Their service has spanned U.S. history: some highlights include:
When the towers of the World Trade Center collapsed on September 11, 2001, people fled by any means possible. An impromptu response by the U.S. merchant marine led to the safe evacuation of hundreds of thousands of people from lower Manhattan.
The Middle East
During the first Gulf War in 1990-91, merchant ships delivered more than 12 million metric tons of vehicles, helicopters, ammunition, fuel and other supplies and equipment. At one point during the war, more than 230 government-owned and chartered ships were involved in the sealift.
In 2003, 40 merchant ships were used in support of Operation Enduring Freedom and Operation Iraqi Freedom. Their contribution included sealifting supplies into the combat theater. By the beginning of May 2005, merchant marine cumulative support included 85 ship activations that logged almost 12,000 ship operating days, moving almost 25 percent of the equipment needed to support operations in Iraq.

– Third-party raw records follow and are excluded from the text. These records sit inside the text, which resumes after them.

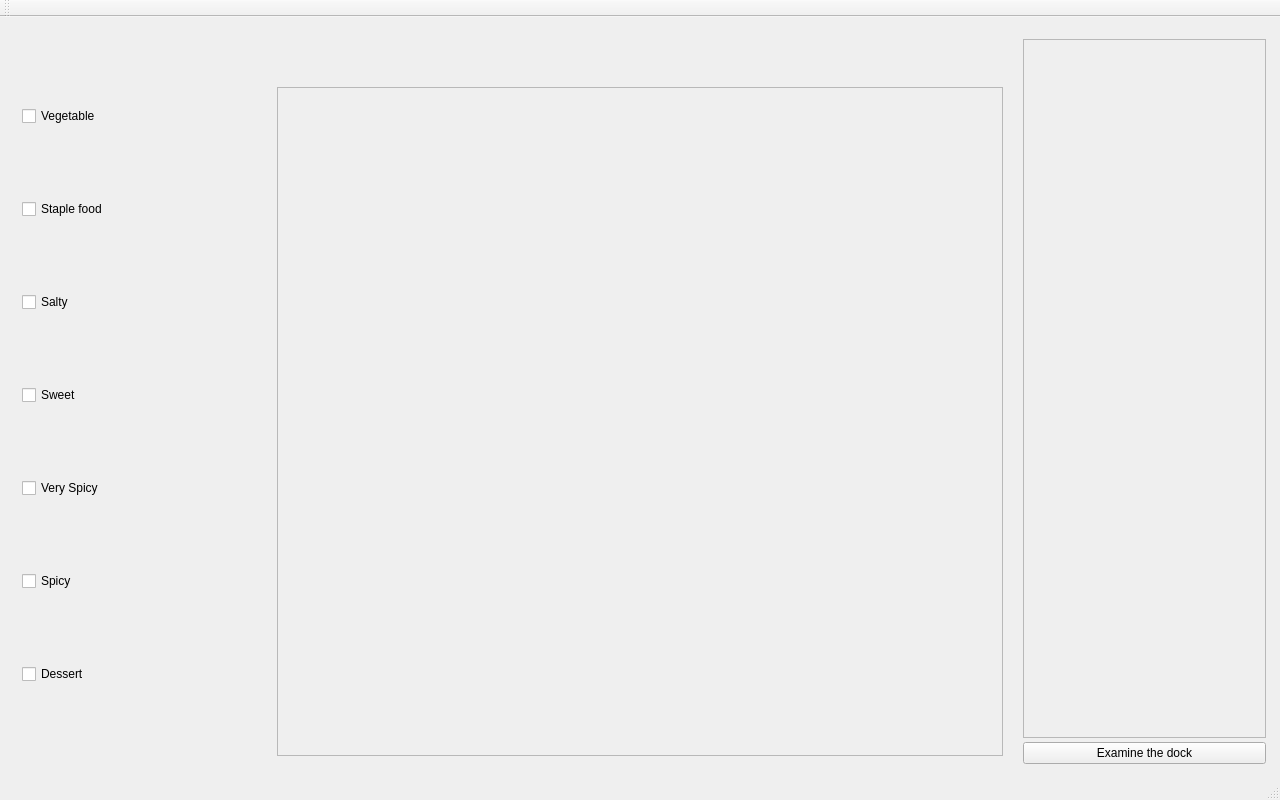
First picture: the form in mainwindow.ui, repository TANG-Kai/menu, before the edit.
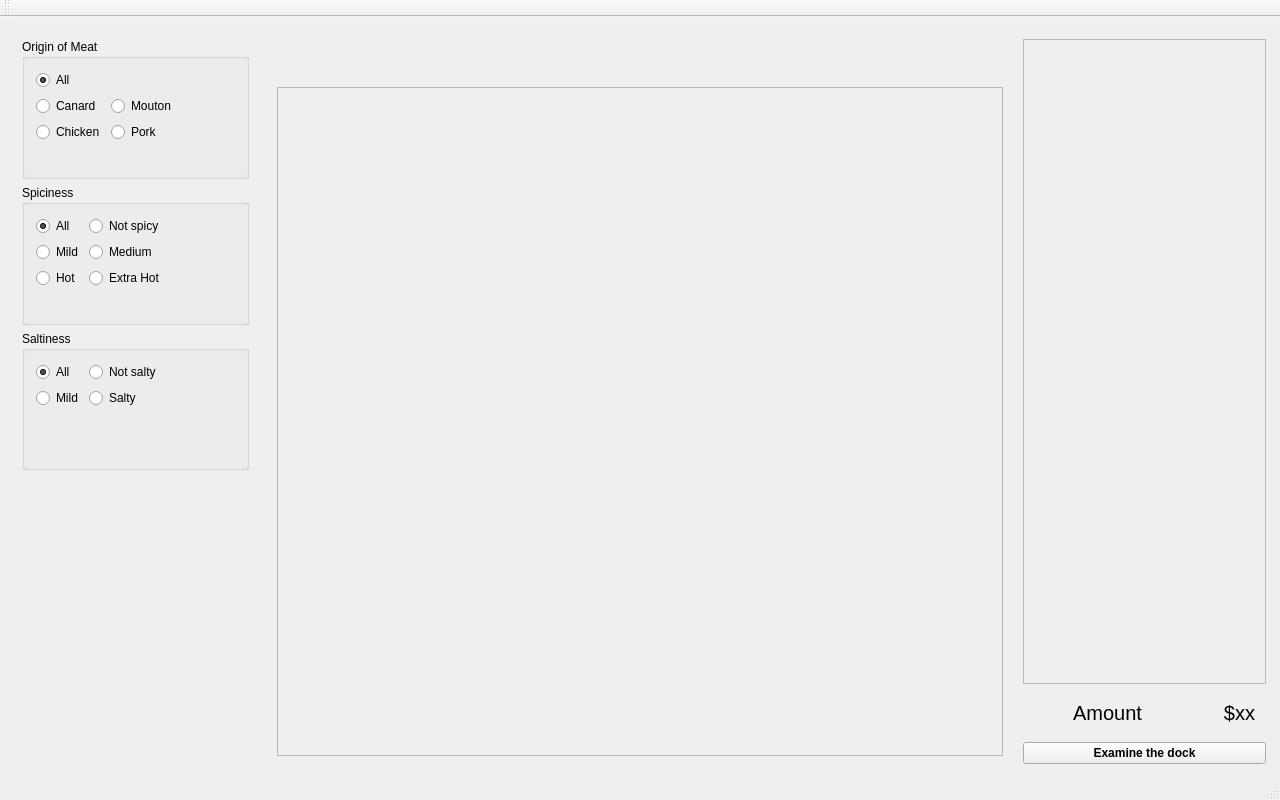
Second picture: the form after the edit. Custom widgets are drawn as their Qt base class.

Diff of the .ui file:
```diff
--- a/mainwindow.ui
+++ b/mainwindow.ui
@@ -46,51 +46,216 @@
       </property>
       <layout class="QVBoxLayout" name="verticalLayout_3">
        <item>
-        <widget class="QCheckBox" name="checkBox_2">
-         <property name="text">
-          <string>Vegetable</string>
+        <widget class="QGroupBox" name="groupBox">
+         <property name="sizePolicy">
+          <sizepolicy hsizetype="Preferred" vsizetype="Preferred">
+           <horstretch>0</horstretch>
+           <verstretch>1</verstretch>
+          </sizepolicy>
          </property>
-        </widget>
-       </item>
-       <item>
-        <widget class="QCheckBox" name="checkBox_3">
-         <property name="text">
-          <string>Staple food</string>
+         <property name="title">
+          <string>Origin of Meat</string>
          </property>
+         <layout class="QFormLayout" name="formLayout">
+          <item row="3" column="0">
+           <widget class="QRadioButton" name="radioButton_4">
+            <property name="text">
+             <string>Chicken</string>
+            </property>
+            <attribute name="buttonGroup">
+             <string notr="true">bg_origin_of_meat</string>
+            </attribute>
+           </widget>
+          </item>
+          <item row="3" column="1">
+           <widget class="QRadioButton" name="radioButton_5">
+            <property name="text">
+             <string>Pork</string>
+            </property>
+            <attribute name="buttonGroup">
+             <string notr="true">bg_origin_of_meat</string>
+            </attribute>
+           </widget>
+          </item>
+          <item row="2" column="0">
+           <widget class="QRadioButton" name="radioButton_2">
+            <property name="text">
+             <string>Canard</string>
+            </property>
+            <attribute name="buttonGroup">
+             <string notr="true">bg_origin_of_meat</string>
+            </attribute>
+           </widget>
+          </item>
+          <item row="2" column="1">
+           <widget class="QRadioButton" name="radioButton_3">
+            <property name="text">
+             <string>Mouton</string>
+            </property>
+            <attribute name="buttonGroup">
+             <string notr="true">bg_origin_of_meat</string>
+            </attribute>
+           </widget>
+          </item>
+          <item row="1" column="0">
+           <widget class="QRadioButton" name="radioButton">
+            <property name="text">
+             <string>All</string>
+            </property>
+            <property name="checked">
+             <bool>true</bool>
+            </property>
+            <attribute name="buttonGroup">
+             <string notr="true">bg_origin_of_meat</string>
+            </attribute>
+           </widget>
+          </item>
+         </layout>
         </widget>
        </item>
        <item>
-        <widget class="QCheckBox" name="checkBox_4">
-         <property name="text">
-          <string>Salty</string>
+        <widget class="QGroupBox" name="groupBox_2">
+         <property name="sizePolicy">
+          <sizepolicy hsizetype="Preferred" vsizetype="Preferred">
+           <horstretch>0</horstretch>
+           <verstretch>1</verstretch>
+          </sizepolicy>
          </property>
-        </widget>
-       </item>
-       <item>
-        <widget class="QCheckBox" name="checkBox_5">
-         <property name="text">
-          <string>Sweet</string>
+         <property name="title">
+          <string>Spiciness</string>
          </property>
+         <layout class="QFormLayout" name="formLayout_2">
+          <item row="1" column="0">
+           <widget class="QRadioButton" name="radioButton_10">
+            <property name="text">
+             <string>All</string>
+            </property>
+            <property name="checked">
+             <bool>true</bool>
+            </property>
+            <attribute name="buttonGroup">
+             <string notr="true">bg_spiciness</string>
+            </attribute>
+           </widget>
+          </item>
+          <item row="1" column="1">
+           <widget class="QRadioButton" name="radioButton_8">
+            <property name="text">
+             <string>Not spicy</string>
+            </property>
+            <attribute name="buttonGroup">
+             <string notr="true">bg_spiciness</string>
+            </attribute>
+           </widget>
+          </item>
+          <item row="3" column="0">
+           <widget class="QRadioButton" name="radioButton_9">
+            <property name="text">
+             <string>Mild</string>
+            </property>
+            <attribute name="buttonGroup">
+             <string notr="true">bg_spiciness</string>
+            </attribute>
+           </widget>
+          </item>
+          <item row="5" column="0">
+           <widget class="QRadioButton" name="radioButton_7">
+            <property name="text">
+             <string>Hot</string>
+            </property>
+            <attribute name="buttonGroup">
+             <string notr="true">bg_spiciness</string>
+            </attribute>
+           </widget>
+          </item>
+          <item row="5" column="1">
+           <widget class="QRadioButton" name="radioButton_11">
+            <property name="text">
+             <string>Extra Hot</string>
+            </property>
+            <attribute name="buttonGroup">
+             <string notr="true">bg_spiciness</string>
+            </attribute>
+           </widget>
+          </item>
+          <item row="3" column="1">
+           <widget class="QRadioButton" name="radioButton_6">
+            <property name="text">
+             <string>Medium</string>
+            </property>
+            <attribute name="buttonGroup">
+             <string notr="true">bg_spiciness</string>
+            </attribute>
+           </widget>
+          </item>
+         </layout>
         </widget>
        </item>
        <item>
-        <widget class="QCheckBox" name="checkBox_7">
-         <property name="text">
-          <string>Very Spicy</string>
+        <widget class="QGroupBox" name="groupBox_3">
+         <property name="sizePolicy">
+          <sizepolicy hsizetype="Preferred" vsizetype="Preferred">
+           <horstretch>0</horstretch>
+           <verstretch>1</verstretch>
+          </sizepolicy>
          </property>
-        </widget>
-       </item>
-       <item>
-        <widget class="QCheckBox" name="checkBox_6">
-         <property name="text">
-          <string>Spicy</string>
+         <property name="title">
+          <string>Saltiness</string>
          </property>
+         <layout class="QFormLayout" name="formLayout_3">
+          <item row="0" column="0">
+           <widget class="QRadioButton" name="radioButton_12">
+            <property name="text">
+             <string>All</string>
+            </property>
+            <property name="checked">
+             <bool>true</bool>
+            </property>
+            <attribute name="buttonGroup">
+             <string notr="true">bg_saltiness</string>
+            </attribute>
+           </widget>
+          </item>
+          <item row="0" column="1">
+           <widget class="QRadioButton" name="radioButton_13">
+            <property name="text">
+             <string>Not salty</string>
+            </property>
+            <attribute name="buttonGroup">
+             <string notr="true">bg_saltiness</string>
+            </attribute>
+           </widget>
+          </item>
+          <item row="1" column="0">
+           <widget class="QRadioButton" name="radioButton_14">
+            <property name="text">
+             <string>Mild</string>
+            </property>
+            <attribute name="buttonGroup">
+             <string notr="true">bg_saltiness</string>
+            </attribute>
+           </widget>
+          </item>
+          <item row="1" column="1">
+           <widget class="QRadioButton" name="radioButton_15">
+            <property name="text">
+             <string>Salty</string>
+            </property>
+            <attribute name="buttonGroup">
+             <string notr="true">bg_saltiness</string>
+            </attribute>
+           </widget>
+          </item>
+         </layout>
         </widget>
        </item>
        <item>
-        <widget class="QCheckBox" name="checkBox">
-         <property name="text">
-          <string>Dessert</string>
+        <widget class="QWidget" name="widget_4" native="true">
+         <property name="sizePolicy">
+          <sizepolicy hsizetype="Preferred" vsizetype="Preferred">
+           <horstretch>0</horstretch>
+           <verstretch>2</verstretch>
+          </sizepolicy>
          </property>
         </widget>
        </item>
@@ -122,7 +287,7 @@
         <number>0</number>
        </property>
        <item>
-        <widget class="QWidget" name="widget" native="true">
+        <widget class="LinkedButtons" name="linkedbuttons_Category" native="true">
          <property name="sizePolicy">
           <sizepolicy hsizetype="Preferred" vsizetype="Preferred">
            <horstretch>0</horstretch>
@@ -210,6 +375,12 @@
           </property>
           <item row="0" column="0">
            <widget class="QScrollArea" name="scrollArea_orders">
+            <property name="sizePolicy">
+             <sizepolicy hsizetype="Preferred" vsizetype="Preferred">
+              <horstretch>0</horstretch>
+              <verstretch>0</verstretch>
+             </sizepolicy>
+            </property>
             <property name="minimumSize">
              <size>
               <width>0</width>
@@ -225,6 +396,9 @@
             <property name="widgetResizable">
              <bool>false</bool>
             </property>
+            <property name="alignment">
+             <set>Qt::AlignLeading|Qt::AlignLeft|Qt::AlignTop</set>
+            </property>
             <widget class="QWidget" name="scrollAreaWidgetContents">
              <property name="geometry">
               <rect>
@@ -240,6 +414,50 @@
          </layout>
         </widget>
        </item>
+       <item>
+        <widget class="QWidget" name="widget" native="true">
+         <property name="minimumSize">
+          <size>
+           <width>0</width>
+           <height>50</height>
+          </size>
+         </property>
+         <layout class="QHBoxLayout" name="horizontalLayout">
+          <item>
+           <widget class="QLabel" name="label">
+            <property name="font">
+             <font>
+              <pointsize>15</pointsize>
+              <weight>50</weight>
+              <bold>false</bold>
+             </font>
+            </property>
+            <property name="text">
+             <string>Amount</string>
+            </property>
+            <property name="alignment">
+             <set>Qt::AlignRight|Qt::AlignTrailing|Qt::AlignVCenter</set>
+            </property>
+           </widget>
+          </item>
+          <item>
+           <widget class="QLabel" name="lb_amount">
+            <property name="font">
+             <font>
+              <pointsize>15</pointsize>
+             </font>
+            </property>
+            <property name="text">
+             <string>$xx</string>
+            </property>
+            <property name="alignment">
+             <set>Qt::AlignRight|Qt::AlignTrailing|Qt::AlignVCenter</set>
+            </property>
+           </widget>
+          </item>
+         </layout>
+        </widget>
+       </item>
        <item>
         <widget class="QPushButton" name="pb_gotonext">
          <property name="sizePolicy">
@@ -248,6 +466,12 @@
            <verstretch>1</verstretch>
           </sizepolicy>
          </property>
+         <property name="font">
+          <font>
+           <weight>75</weight>
+           <bold>true</bold>
+          </font>
+         </property>
          <property name="text">
           <string>Examine the dock</string>
          </property>
@@ -289,6 +513,14 @@
   </widget>
  </widget>
  <layoutdefault spacing="6" margin="11"/>
+ <customwidgets>
+  <customwidget>
+   <class>LinkedButtons</class>
+   <extends>QWidget</extends>
+   <header>linkedbuttons.h</header>
+   <container>1</container>
+  </customwidget>
+ </customwidgets>
  <resources/>
  <connections/>
 </ui>
```
Left out of the diff: 11 changed lines with no effect on the pictures.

During the Vietnam War, ships crewed by civilian seamen carried 95 percent of the supplies used by U.S. Armed Forces. Many of these ships sailed into combat zones under fire.
World War II
The merchant marine and American shipyards were crucial to victory in World War II. Merchant ships carried troops and supplies across the Atlantic, the Pacific, through the Indian Ocean and across the Arctic Circle to Murmansk. They carried nearly 270 billion long tons of cargo – the average rate of delivery in 1945 was 17-million pounds of cargo every hour.
They had been the first to go to war; merchant ships were being captured and sunk even before the U.S. officially entered the war. They were the last to return; it was ships sailed by merchant mariners that brought the GIs home.
More than 6,000 American seafarers and more than 700 U.S. merchant ships fell to enemy action. No branch of the Armed Forces, save the Marines, suffered a higher casualty rate. None suffered a higher death rate.
None of them had to go sea. They were all civilians, and they could have had other jobs in the booming wartime economy. Yet they went. Some were in their seventies, some were in their teens.